May 3, 2013

Today Governor Scott signed my death warrant and my execution date has been scheduled for June 12th, at 6pm. I wasn’t really surprised when they showed up at my cell door with the chains and shackles; for the last month or so I’ve had a strong premonition that my warrant was about to be signed, but that wasn’t something I wanted to share with you.

Sis, you know I’m a straight shooter, I’m not into sugar coating things, so I don’t want you to have any illusions about this. I do not expect any delays or stays. This is it. In 40 days these folks will take me into the room next door and kill me…

When your warrant gets signed so many things suddenly become trivial. I’ve already thrown or given away 95% of my personal property, the stuff that for years seemed so important.  All those great books I’ll never get to read; reams and reams of legal work I’ve been dragging around, and studying, for 2 decades and which has suddenly lost its relevance.  My magazines and newspapers stack up unread; I have little appetite to waste valuable, irreplaceable hours reading up on current events.  Does it really matter to me now what’s happening in the Middle East, or on Wall Street, or how my Miami Dolphins are looking for the upcoming new season?  What’s the point?  Ditto the TV; I’m uninterested in wasting time watching programs that now mean nothing in the grand scheme of things.  The other day I caught myself reaching for my daily vitamin.  Really?, I wondered, as the absurdity hit me.  Likewise, after 40 years of working out religiously, that’s out the window now.  Again, what’s the point?…

May 12, 2013

On Tuesday they came and measured me for my execution/burial suit. Sometime soon I’ll be given the details on how “the body” will be disposed of following the legally required autopsy (will my cause of death really be a mystery?). I understand the State will pay for a cremation should I choose this form of disposal (I do) and my ashes will be available at a Gainesville Funeral home; but don’t quote me on that yet. Discussing the practical aspects of my upcoming death was a little disconcerting, but I took it in stride.

I’ve been on death watch for 10 days now and I have 31 days left to live. (It seems surreal when I write that out, and just as surreal that all those around me accept this as a normal and natural thing). My cell (one of three) is next to the execution chamber so I won’t have far to walk. There’s another guy down here with me, his execution is set for 2 weeks before mine so assuming he doesn’t get a stay I’ll have a front row seat to how the final days and hours play out. Aren’t I lucky?

May 19, 2013

I’ve got 25 days left to live. It isn’t normal to be able to write something like that, and that sense of surrealism permeates every hour down here. Making a man spend his last six weeks ticking off every minute, hour and day of his life left on earth constitutes cruel and unusual punishment by any definition. And it certainly constitutes, as a matter of law, two of Florida’s statutory aggravating circumstances (used by the state to justify the imposition of death sentences), to wit: 1) the killing is cold, calculated and premeditated; and, 2) the killing is heinous, atrocious and cruel. Although I’ve fully accepted my circumstances, I know it’s going to happen and I’ve come to terms with it, that does not obviate the fact that it just isn’t right to do this to people, and for society to accept this as normal or natural, well, it speaks more about our society than it does about those being so efficiently dispatched down here in the bowels of this penitentiary…

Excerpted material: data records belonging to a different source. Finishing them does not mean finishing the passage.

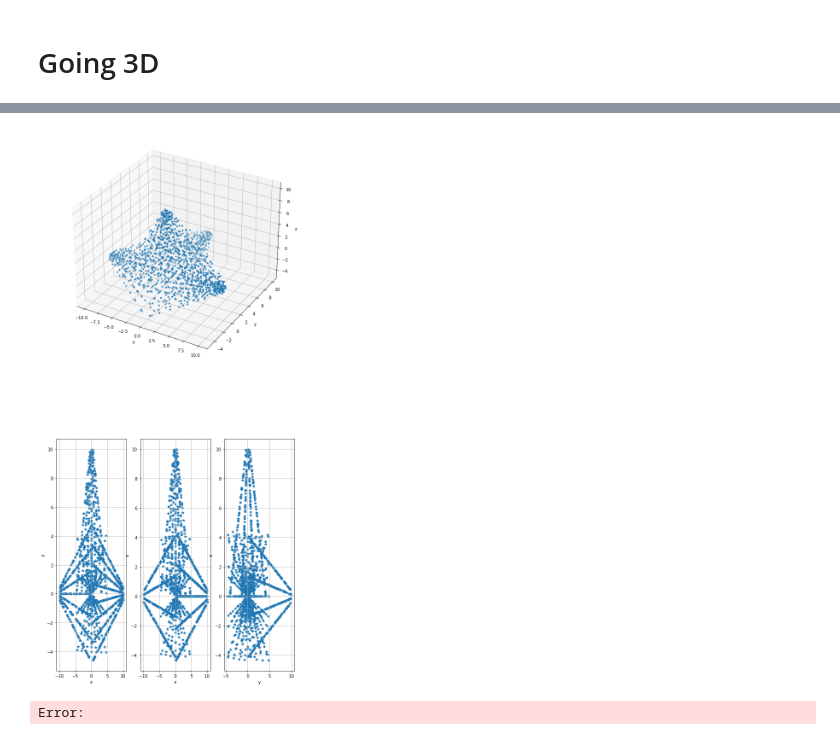
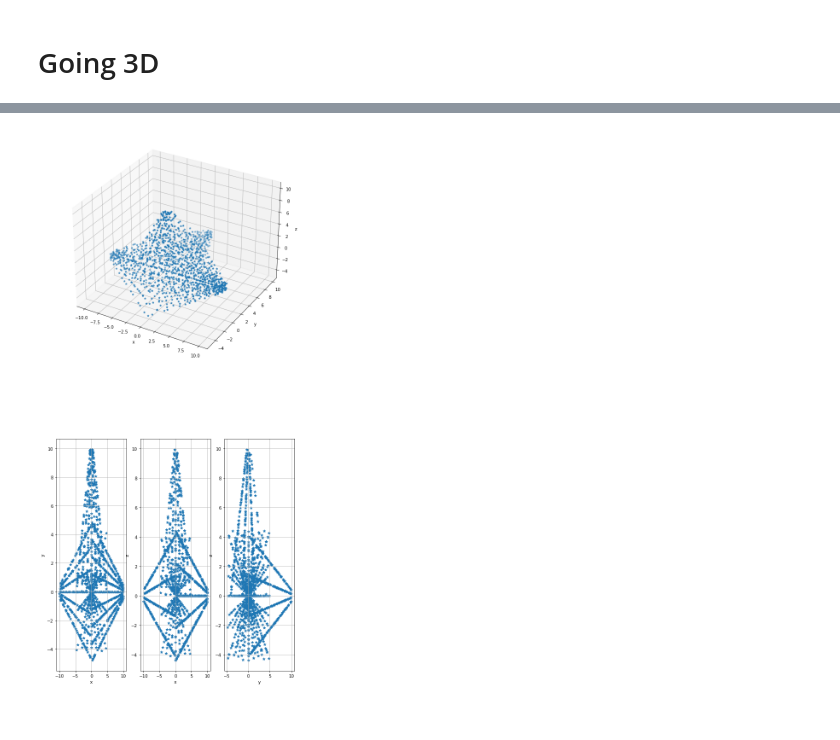
Before and after one commit to YanivHollander/kornia_nerf_jupyter, a Jupyter notebook: test_rays.ipynb, the cells around one changed output, grey strips where cells are left out. Saved outputs shown, nothing was run; the diff lists cells and outputs as text; code cells hidden in the pictures.

```diff
--- a/test_rays.ipynb
+++ b/test_rays.ipynb
@@ -110,5 +101,5 @@ Error:
 # %%
 cameras_28 = cameras_for_ids(cameras, points_2d_four_cameras[28].camera_ids)
 points_3d_28 = cameras_28.unproject(points_2d_four_cameras[28].points_2d, 1)
-cameras_40 = cameras_for_ids(cameras, points_2d_four_cameras[40].camera_ids)
-points_3d_40 = cameras_40.unproject(points_2d_four_cameras[40].points_2d, 1)
+cameras_45 = cameras_for_ids(cameras, points_2d_four_cameras[45].camera_ids)
+points_3d_45 = cameras_45.unproject(points_2d_four_cameras[45].points_2d, 1)
@@ -127,7 +116,7 @@ ax4 = ax[2]
 
 for j, m in enumerate(['.', 'o', '^', '*']):
     if j == 0:
-        points_3d = points_3d_40
+        points_3d = points_3d_45
         i = j
     else:
         points_3d = points_3d_28
@@ -171,36 +158,35 @@ fig = plt.figure(figsize=(10, 20))
 subfigs = fig.subfigures(2, 1, hspace=0.07)
 
 ax1 = subfigs[0].add_subplot(projection='3d')
 
 ax = subfigs[1].subplots(1, 3)
 ax2 = ax[0]
 ax3 = ax[1]
 ax4 = ax[2]
 
-ray_range = range(0, 124)
+ray_range = range(0, 3 * 28 + 45)
 
 ax1.scatter(points_3d[ray_range, :, 0], points_3d[ray_range, :, 1], points_3d[ray_range, :, 2], marker=m)
 ax1.set_xlabel('x')
 ax1.set_ylabel('y')
 ax1.set_zlabel('z')
 
 ax2.scatter(points_3d[ray_range, :, 0], points_3d[ray_range, :, 1], marker=m)
 ax2.set_xlabel('x')
 ax2.set_ylabel('y')
 ax2.grid('on')
 
 ax3.scatter(points_3d[ray_range, :, 0], points_3d[ray_range, :, 2], marker=m)
 ax3.set_xlabel('x')
 ax3.set_ylabel('z')
 ax3.grid('on')
 
 ax4.scatter(points_3d[ray_range, :, 1], points_3d[ray_range, :, 2], marker=m)
 ax4.set_xlabel('y')
 ax4.set_ylabel('z')
 ax4.grid('on')
 # %% [output]
-[figure, old version]
+[figure, new version]
-Error:
 # %%
 fig = plt.figure(figsize=(10, 10))
 ax = fig.add_subplot(projection='3d')
```
Also changed, not shown: parts of 12 cells of this notebook.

There are now three of us down here on death watch; all our executions are spaced 2 weeks apart. The guy with senior status (Elmer) is set to die on May 29th, 2 weeks before me. Last week the Florida Supreme Court denied his last-ditch appeal and he’s got no place left to go. He does not know much about the law or court procedures but he told me he knows there is now nothing between him and his date with death. He’s resigned to his fate and I hear him pacing the floor a lot, a pacing that is gradually morphing into a listless shuffling, as if all hope has deflated from his body, like air leaking from a punctured tire. It’s a sad, melancholy sound when you know its context. I choose to remain active, vital and alive, my spirit, intellect and even my humor undiminished, and I’ll remain so until they shoot that poison into my veins and snuff out the candle of this physical vehicle…

May 22, 2013

I have 21 days left to live. The fickleness, the arbitrariness, the fleeting nature of life itself is on display daily throughout our world but as good an example as any occurred here on Monday morning when, as I was being dressed out here on Q-Wing for a visit, a sudden radio call brought the wing officers rushing upstairs where they found a prisoner (non-death row) hanging in his cell. After 20+ years in prison this guy (Earl) had finally given in to the utter hopelessness that can seize the heart and spirit of any man mired forever in an American maximum security prison. The irony wasn’t lost on me that while 3 of us on death watch are fighting to live, this poor soul, living just 10 feet above us, stripped of all hope, had voluntarily surrendered his life rather than continue his dismal existence. When nothing but a lifetime of suffering lays ahead – with no hope, no promise, no opportunity to change your fate – the idea of utter annihilation can come to look appealing in contrast. When everything has been taken from you, the one thing you have left, that nobody can take away, is the decision to live or die. In that context choosing death can look like freedom…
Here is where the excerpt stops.